After these initial questions have been successfully answered, the next item that must be addressed is that of house plans. There are two basic types of house plans that can be purchased, custom or stock, with each having distinct advantages and disadvantages.
Custom house plans are just as the name implies. The house plans are custom drawn to meet you family’s specific needs. The plans are normally drawn by a licensed building designer or, in some cases, a licensed architect in a geographic location close to where the 1.) owners live, or 2.) home will be built. The process is, normally, much more involved and time-consuming since the owner’s specific requests will need to be integrated into the overall design of the home. Many times these type “special” requests can present significant challenges to the designer of the home, which as a result, may take additional time to resolve.
Since the home is being custom designed, specifically to meet the needs of that one person/family, the costs associated with the development of the house plans tend to be significantly larger than those for a similar set of stock house plans. However, in some cases, the custom house plan may be the only viable option based on the client’s needs, home location, special building considerations, etc.
– Homeowner can get exactly what they want in home design
-Special needs can be addressed in the design (i.e. extra large garage for boat, larger than normal master bath, handicapped access, etc.)
– Significantly more costly than stock houseplans
– Longer, more arduous process to develop
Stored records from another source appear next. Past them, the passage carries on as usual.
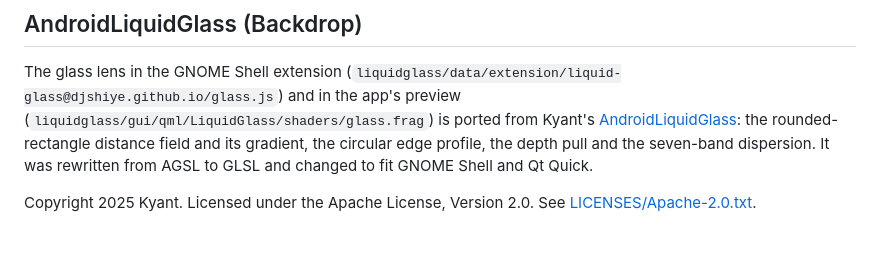
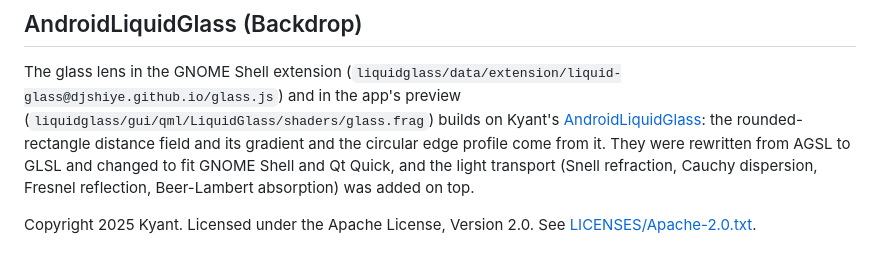
Before and after one commit to djshiye/fedora-glass, a Markdown page: THIRD-PARTY-NOTICES.md, the part around the change. GitHub-like rendering.

```diff
--- a/THIRD-PARTY-NOTICES.md
+++ b/THIRD-PARTY-NOTICES.md
@@ -4,10 +4,11 @@
 
 The glass lens in the GNOME Shell extension
 (`liquidglass/data/extension/liquid-glass@djshiye.github.io/glass.js`) and in the app's preview
-(`liquidglass/gui/qml/LiquidGlass/shaders/glass.frag`) is ported from Kyant's
+(`liquidglass/gui/qml/LiquidGlass/shaders/glass.frag`) builds on Kyant's
 [AndroidLiquidGlass](https://github.com/Kyant0/AndroidLiquidGlass): the rounded-rectangle
-distance field and its gradient, the circular edge profile, the depth pull and the seven-band
-dispersion. It was rewritten from AGSL to GLSL and changed to fit GNOME Shell and Qt Quick.
+distance field and its gradient and the circular edge profile come from it. They were rewritten
+from AGSL to GLSL and changed to fit GNOME Shell and Qt Quick, and the light transport (Snell
+refraction, Cauchy dispersion, Fresnel reflection, Beer-Lambert absorption) was added on top.
 
 Copyright 2025 Kyant. Licensed under the Apache License, Version 2.0. See
 [LICENSES/Apache-2.0.txt](LICENSES/Apache-2.0.txt).
```
Also changed, not shown: README.md (+18 -5 lines), docs/TOKENS.md (+1 -1 lines), docs/screenshots/glass-desktop.jpg, 6 other files.
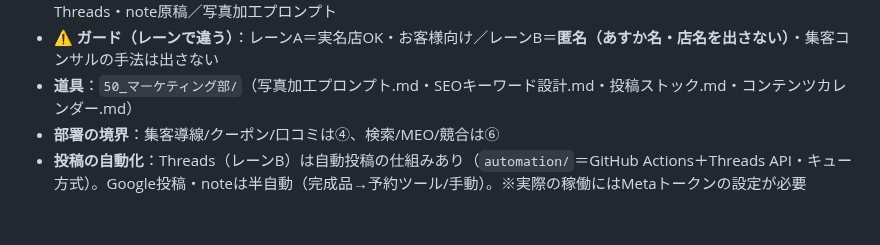
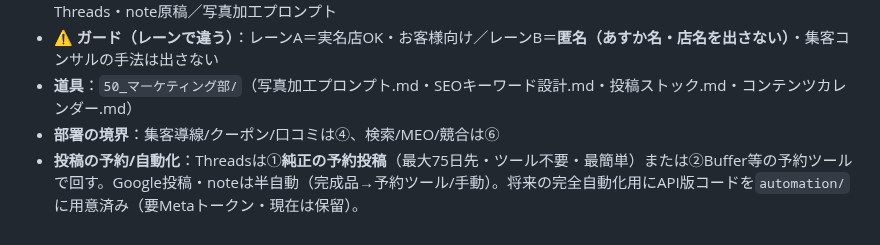
Before and after one commit to fbanxie-max/-, a Markdown page: office/00_CEO室/部署業務分掌.md, the part around the change. GitHub-like rendering.

Commit message:
分掌: Thread投稿はまず純正予約機能で(API自動化は保留)
Metaアプリ不要のThreads純正予約(最大75日)を第一選択に。
API版コードはautomation/に保管しトークン設定まで保留。

Co-Authored-By: Claude Opus 4.8 <noreply@anthropic.com>
Claude-Session: https://claude.ai/code/session_01YRzVVFYfaes3YJLJY49hZa

```diff
--- a/office/00_CEO室/部署業務分掌.md
+++ b/office/00_CEO室/部署業務分掌.md
@@ -95,4 +95,4 @@
 - **⚠️ ガード（レーンで違う）**：レーンA＝実名店OK・お客様向け／レーンB＝**匿名（あすか名・店名を出さない）**・集客コンサルの手法は出さない
 - **道具**：`50_マーケティング部/`（写真加工プロンプト.md・SEOキーワード設計.md・投稿ストック.md・コンテンツカレンダー.md）
 - **部署の境界**：集客導線/クーポン/口コミは④、検索/MEO/競合は⑥
-- **投稿の自動化**：Threads（レーンB）は自動投稿の仕組みあり（`automation/`＝GitHub Actions＋Threads API・キュー方式）。Google投稿・noteは半自動（完成品→予約ツール/手動）。※実際の稼働にはMetaトークンの設定が必要
+- **投稿の予約/自動化**：Threadsは①**純正の予約投稿**（最大75日先・ツール不要・最簡単）または②Buffer等の予約ツールで回す。Google投稿・noteは半自動（完成品→予約ツール/手動）。将来の完全自動化用にAPI版コードを`automation/`に用意済み（要Metaトークン・現在は保留）。
```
– Significantly more time consuming to produce (i.e. many meetings necessary with designer over several month period)
Be sure to read Part II of this article at: